▶ _WORK TASK_
Every line of the material must be restated exactly, though not its pictures.

--- INPUT DATA Enclosed Below ---

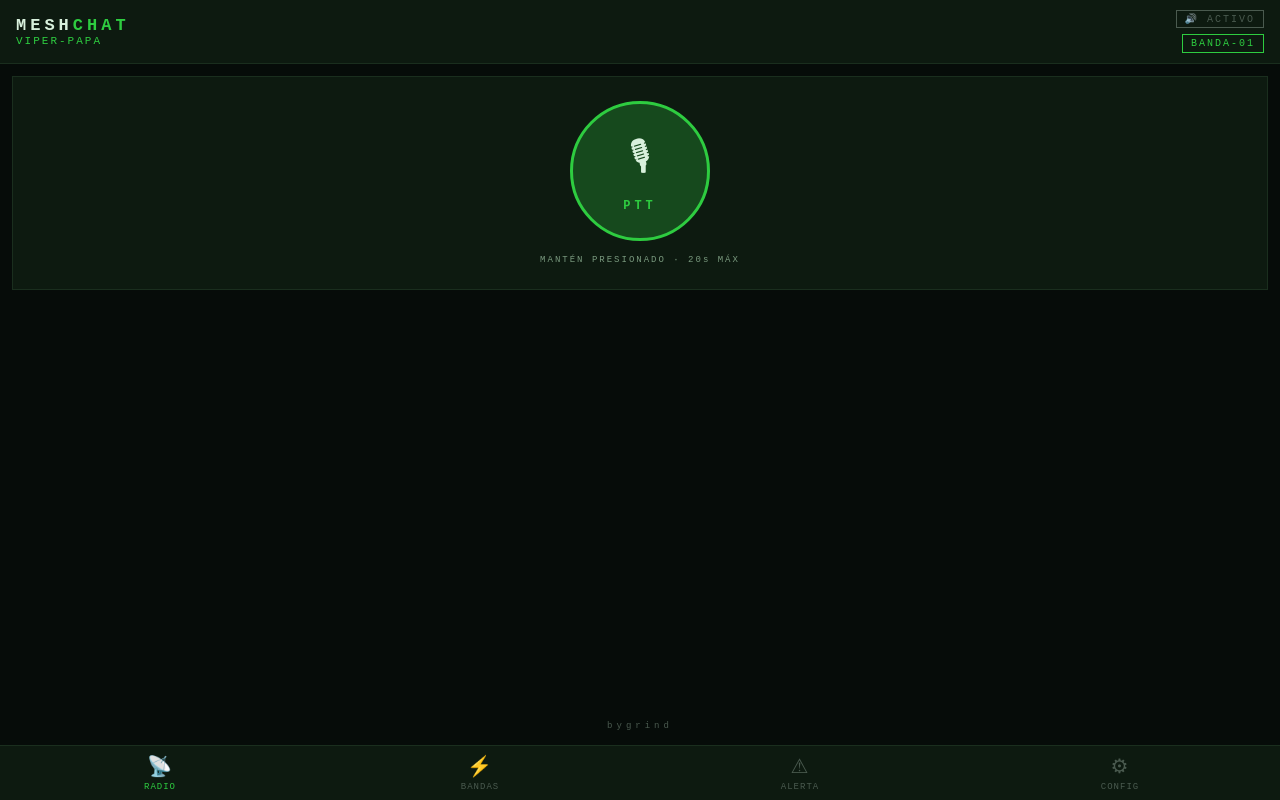
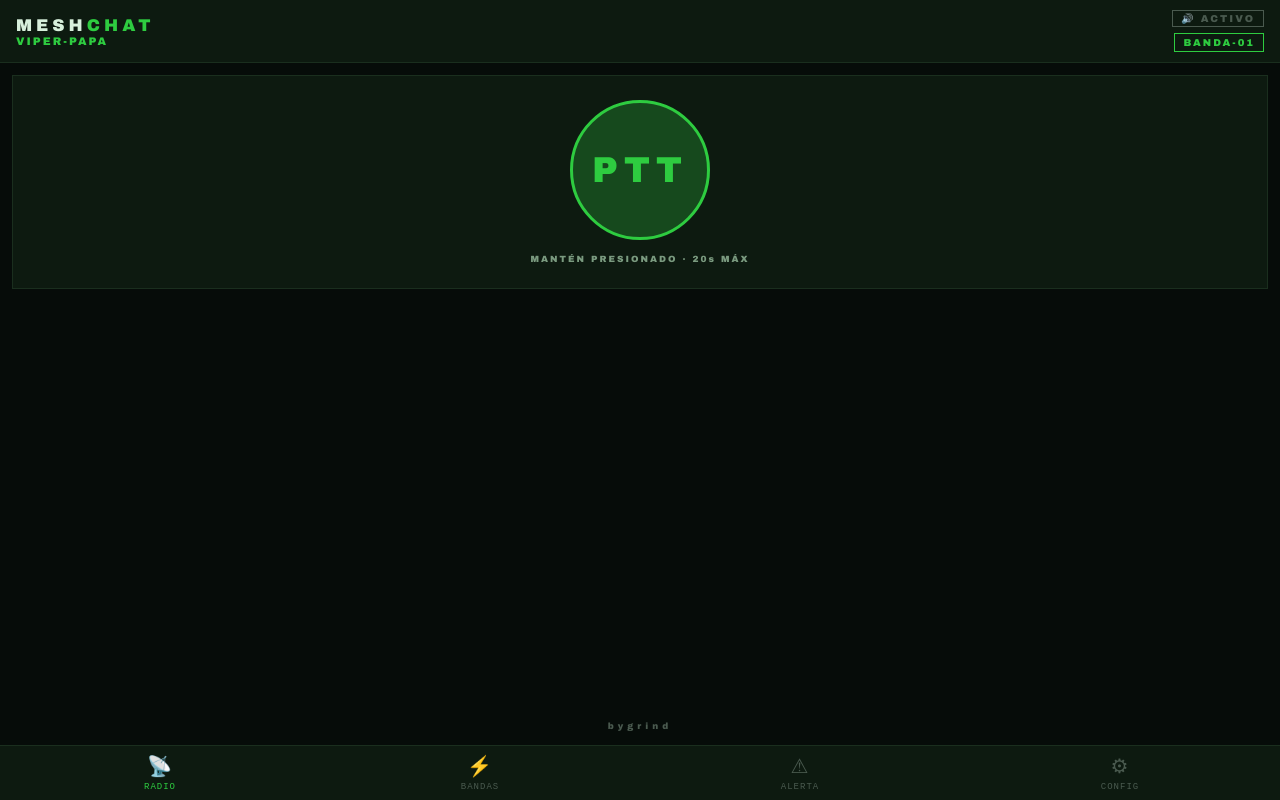
Before and after one commit to rawlepew-netizen/meshchat, a website: page www/index.html in a window 1280 px wide. Drawn offline with Linux system fonts and the light colour scheme.

Commit message:
fix font Arial Black

```diff
--- a/www/index.html
+++ b/www/index.html
@@ -17,7 +17,7 @@
   --safe-bot:env(safe-area-inset-bottom,0px);
 }
 *{box-sizing:border-box;margin:0;padding:0;-webkit-tap-highlight-color:transparent;}
-html,body{height:100%;background:var(--bg);color:var(--white);font-family:'Courier New',monospace;overflow:hidden;}
+html,body{height:100%;background:var(--bg);color:var(--white);font-family:'Arial Black',Arial,sans-serif;font-weight:900;overflow:hidden;}
 body{display:flex;flex-direction:column;padding-top:var(--safe-top);padding-bottom:var(--safe-bot);}
 
 /* HEADER */
@@ -46,7 +46,7 @@ body{display:flex;flex-direction:column;padding-top:var(--safe-top);padding-bott
 #ptt-btn.tx{border-color:var(--red);background:var(--red-glow);}
 #ptt-btn.tx #ptt-ring{border-color:var(--red);}
 #ptt-icon{font-size:38px;}
-#ptt-label{font-size:12px;font-weight:900;letter-spacing:4px;margin-top:4px;color:var(--green);}
+#ptt-label{font-size:36px;font-weight:700;letter-spacing:6px;color:var(--green);font-family:'Arial Black',Arial,sans-serif;}
 #ptt-btn.tx #ptt-label{color:var(--red);}
 #ptt-hint{margin-top:14px;font-size:9px;color:var(--gray-light);letter-spacing:2px;}
 
@@ -148,7 +148,6 @@ body{display:flex;flex-direction:column;padding-top:var(--safe-top);padding-bott
         <div id="ptt-btn"
           ontouchstart="pttStart(event)" ontouchend="pttEnd(event)"
           onmousedown="pttStart(event)" onmouseup="pttEnd(event)" onmouseleave="pttEnd(event)">
-          <div id="ptt-icon">🎙</div>
           <div id="ptt-label">PTT</div>
         </div>
       </div>
@@ -350,7 +349,6 @@ async function pttStart(e) {
 
   const btn = document.getElementById('ptt-btn');
   btn.classList.add('tx');
-  document.getElementById('ptt-icon').textContent = '📡';
   document.getElementById('ptt-label').textContent = 'TX';
   document.getElementById('ptt-hint').textContent = 'TRANSMITIENDO...';
   animatePTTRing(true);
@@ -382,7 +380,6 @@ async function pttEnd(e) {
 
   const btn = document.getElementById('ptt-btn');
   btn.classList.remove('tx');
-  document.getElementById('ptt-icon').textContent = '🎙';
   document.getElementById('ptt-label').textContent = 'PTT';
   document.getElementById('ptt-hint').textContent = 'MANTÉN PRESIONADO · 20s MÁX';
   animatePTTRing(false);
```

--- End of Enclosed INPUT DATA ---

▶ _WRITTEN RESPONSE_
Before and after one commit to rawlepew-netizen/meshchat, a website: page www/index.html in a window 1280 px wide. Drawn offline with Linux system fonts and the light colour scheme.

Commit message:
fix font Arial Black

```diff
--- a/www/index.html
+++ b/www/index.html
@@ -17,7 +17,7 @@
   --safe-bot:env(safe-area-inset-bottom,0px);
 }
 *{box-sizing:border-box;margin:0;padding:0;-webkit-tap-highlight-color:transparent;}
-html,body{height:100%;background:var(--bg);color:var(--white);font-family:'Courier New',monospace;overflow:hidden;}
+html,body{height:100%;background:var(--bg);color:var(--white);font-family:'Arial Black',Arial,sans-serif;font-weight:900;overflow:hidden;}
 body{display:flex;flex-direction:column;padding-top:var(--safe-top);padding-bottom:var(--safe-bot);}
 
 /* HEADER */
@@ -46,7 +46,7 @@ body{display:flex;flex-direction:column;padding-top:var(--safe-top);padding-bott
 #ptt-btn.tx{border-color:var(--red);background:var(--red-glow);}
 #ptt-btn.tx #ptt-ring{border-color:var(--red);}
 #ptt-icon{font-size:38px;}
-#ptt-label{font-size:12px;font-weight:900;letter-spacing:4px;margin-top:4px;color:var(--green);}
+#ptt-label{font-size:36px;font-weight:700;letter-spacing:6px;color:var(--green);font-family:'Arial Black',Arial,sans-serif;}
 #ptt-btn.tx #ptt-label{color:var(--red);}
 #ptt-hint{margin-top:14px;font-size:9px;color:var(--gray-light);letter-spacing:2px;}
 
@@ -148,7 +148,6 @@ body{display:flex;flex-direction:column;padding-top:var(--safe-top);padding-bott
         <div id="ptt-btn"
           ontouchstart="pttStart(event)" ontouchend="pttEnd(event)"
           onmousedown="pttStart(event)" onmouseup="pttEnd(event)" onmouseleave="pttEnd(event)">
-          <div id="ptt-icon">🎙</div>
           <div id="ptt-label">PTT</div>
         </div>
       </div>
@@ -350,7 +349,6 @@ async function pttStart(e) {
 
   const btn = document.getElementById('ptt-btn');
   btn.classList.add('tx');
-  document.getElementById('ptt-icon').textContent = '📡';
   document.getElementById('ptt-label').textContent = 'TX';
   document.getElementById('ptt-hint').textContent = 'TRANSMITIENDO...';
   animatePTTRing(true);
@@ -382,7 +380,6 @@ async function pttEnd(e) {
 
   const btn = document.getElementById('ptt-btn');
   btn.classList.remove('tx');
-  document.getElementById('ptt-icon').textContent = '🎙';
   document.getElementById('ptt-label').textContent = 'PTT';
   document.getElementById('ptt-hint').textContent = 'MANTÉN PRESIONADO · 20s MÁX';
   animatePTTRing(false);
```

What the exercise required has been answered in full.